## DATA UNDER STUDY
>>>
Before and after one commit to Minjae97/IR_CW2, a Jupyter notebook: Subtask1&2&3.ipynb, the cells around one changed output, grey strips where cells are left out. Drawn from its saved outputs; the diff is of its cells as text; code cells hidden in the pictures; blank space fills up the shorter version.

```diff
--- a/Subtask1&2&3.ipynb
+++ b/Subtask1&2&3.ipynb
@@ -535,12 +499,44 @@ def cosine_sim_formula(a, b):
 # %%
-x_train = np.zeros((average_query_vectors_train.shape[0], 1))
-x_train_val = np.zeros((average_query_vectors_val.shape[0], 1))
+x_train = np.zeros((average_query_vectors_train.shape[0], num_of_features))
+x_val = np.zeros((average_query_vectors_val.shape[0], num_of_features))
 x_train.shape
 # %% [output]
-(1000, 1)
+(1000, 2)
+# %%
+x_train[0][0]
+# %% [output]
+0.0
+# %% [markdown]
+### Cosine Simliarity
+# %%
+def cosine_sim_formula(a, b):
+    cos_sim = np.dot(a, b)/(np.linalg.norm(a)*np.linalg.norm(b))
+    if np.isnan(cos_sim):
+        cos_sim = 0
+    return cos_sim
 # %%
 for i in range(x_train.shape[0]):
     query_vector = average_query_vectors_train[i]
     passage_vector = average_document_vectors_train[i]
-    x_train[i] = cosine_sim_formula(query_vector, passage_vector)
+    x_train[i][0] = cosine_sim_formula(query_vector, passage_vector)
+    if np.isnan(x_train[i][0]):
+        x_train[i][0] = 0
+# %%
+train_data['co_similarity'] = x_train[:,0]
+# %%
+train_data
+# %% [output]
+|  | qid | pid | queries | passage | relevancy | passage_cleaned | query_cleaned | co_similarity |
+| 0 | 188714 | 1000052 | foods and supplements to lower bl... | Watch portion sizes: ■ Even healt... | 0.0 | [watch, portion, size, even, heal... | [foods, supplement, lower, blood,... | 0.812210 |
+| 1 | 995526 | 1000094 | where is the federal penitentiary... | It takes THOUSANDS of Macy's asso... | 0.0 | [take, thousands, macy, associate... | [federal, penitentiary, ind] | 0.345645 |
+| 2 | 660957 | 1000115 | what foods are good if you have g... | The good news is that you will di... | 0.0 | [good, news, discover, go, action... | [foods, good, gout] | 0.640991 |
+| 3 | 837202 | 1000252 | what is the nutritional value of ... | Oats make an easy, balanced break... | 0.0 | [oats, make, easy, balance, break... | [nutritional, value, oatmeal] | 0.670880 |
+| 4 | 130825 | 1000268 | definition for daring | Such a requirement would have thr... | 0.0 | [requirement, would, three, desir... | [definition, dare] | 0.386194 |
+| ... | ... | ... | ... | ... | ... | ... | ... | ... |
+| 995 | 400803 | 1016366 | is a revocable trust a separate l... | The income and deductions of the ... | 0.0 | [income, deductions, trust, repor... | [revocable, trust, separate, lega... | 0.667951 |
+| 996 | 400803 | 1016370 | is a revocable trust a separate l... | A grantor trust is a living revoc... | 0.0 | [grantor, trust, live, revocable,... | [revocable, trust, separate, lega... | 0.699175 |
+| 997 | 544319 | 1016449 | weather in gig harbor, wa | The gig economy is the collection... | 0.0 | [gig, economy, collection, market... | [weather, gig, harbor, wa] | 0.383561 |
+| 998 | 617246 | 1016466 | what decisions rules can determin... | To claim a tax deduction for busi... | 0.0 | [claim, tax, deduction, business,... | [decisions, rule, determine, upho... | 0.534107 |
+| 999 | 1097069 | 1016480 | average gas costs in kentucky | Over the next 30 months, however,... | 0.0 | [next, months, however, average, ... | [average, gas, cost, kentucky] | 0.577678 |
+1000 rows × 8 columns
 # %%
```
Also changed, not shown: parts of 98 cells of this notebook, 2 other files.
<<<
## REQUIREMENT
Copy the entries above exactly, so that each line matches the original.

## SOLUTION FOR THIS TASK
Before and after one commit to Minjae97/IR_CW2, a Jupyter notebook: Subtask1&2&3.ipynb, the cells around one changed output, grey strips where cells are left out. Drawn from its saved outputs; the diff is of its cells as text; code cells hidden in the pictures; blank space fills up the shorter version.

```diff
--- a/Subtask1&2&3.ipynb
+++ b/Subtask1&2&3.ipynb
@@ -535,12 +499,44 @@ def cosine_sim_formula(a, b):
 # %%
-x_train = np.zeros((average_query_vectors_train.shape[0], 1))
-x_train_val = np.zeros((average_query_vectors_val.shape[0], 1))
+x_train = np.zeros((average_query_vectors_train.shape[0], num_of_features))
+x_val = np.zeros((average_query_vectors_val.shape[0], num_of_features))
 x_train.shape
 # %% [output]
-(1000, 1)
+(1000, 2)
+# %%
+x_train[0][0]
+# %% [output]
+0.0
+# %% [markdown]
+### Cosine Simliarity
+# %%
+def cosine_sim_formula(a, b):
+    cos_sim = np.dot(a, b)/(np.linalg.norm(a)*np.linalg.norm(b))
+    if np.isnan(cos_sim):
+        cos_sim = 0
+    return cos_sim
 # %%
 for i in range(x_train.shape[0]):
     query_vector = average_query_vectors_train[i]
     passage_vector = average_document_vectors_train[i]
-    x_train[i] = cosine_sim_formula(query_vector, passage_vector)
+    x_train[i][0] = cosine_sim_formula(query_vector, passage_vector)
+    if np.isnan(x_train[i][0]):
+        x_train[i][0] = 0
+# %%
+train_data['co_similarity'] = x_train[:,0]
+# %%
+train_data
+# %% [output]
+|  | qid | pid | queries | passage | relevancy | passage_cleaned | query_cleaned | co_similarity |
+| 0 | 188714 | 1000052 | foods and supplements to lower bl... | Watch portion sizes: ■ Even healt... | 0.0 | [watch, portion, size, even, heal... | [foods, supplement, lower, blood,... | 0.812210 |
+| 1 | 995526 | 1000094 | where is the federal penitentiary... | It takes THOUSANDS of Macy's asso... | 0.0 | [take, thousands, macy, associate... | [federal, penitentiary, ind] | 0.345645 |
+| 2 | 660957 | 1000115 | what foods are good if you have g... | The good news is that you will di... | 0.0 | [good, news, discover, go, action... | [foods, good, gout] | 0.640991 |
+| 3 | 837202 | 1000252 | what is the nutritional value of ... | Oats make an easy, balanced break... | 0.0 | [oats, make, easy, balance, break... | [nutritional, value, oatmeal] | 0.670880 |
+| 4 | 130825 | 1000268 | definition for daring | Such a requirement would have thr... | 0.0 | [requirement, would, three, desir... | [definition, dare] | 0.386194 |
+| ... | ... | ... | ... | ... | ... | ... | ... | ... |
+| 995 | 400803 | 1016366 | is a revocable trust a separate l... | The income and deductions of the ... | 0.0 | [income, deductions, trust, repor... | [revocable, trust, separate, lega... | 0.667951 |
+| 996 | 400803 | 1016370 | is a revocable trust a separate l... | A grantor trust is a living revoc... | 0.0 | [grantor, trust, live, revocable,... | [revocable, trust, separate, lega... | 0.699175 |
+| 997 | 544319 | 1016449 | weather in gig harbor, wa | The gig economy is the collection... | 0.0 | [gig, economy, collection, market... | [weather, gig, harbor, wa] | 0.383561 |
+| 998 | 617246 | 1016466 | what decisions rules can determin... | To claim a tax deduction for busi... | 0.0 | [claim, tax, deduction, business,... | [decisions, rule, determine, upho... | 0.534107 |
+| 999 | 1097069 | 1016480 | average gas costs in kentucky | Over the next 30 months, however,... | 0.0 | [next, months, however, average, ... | [average, gas, cost, kentucky] | 0.577678 |
+1000 rows × 8 columns
 # %%
```
Also changed, not shown: parts of 98 cells of this notebook, 2 other files.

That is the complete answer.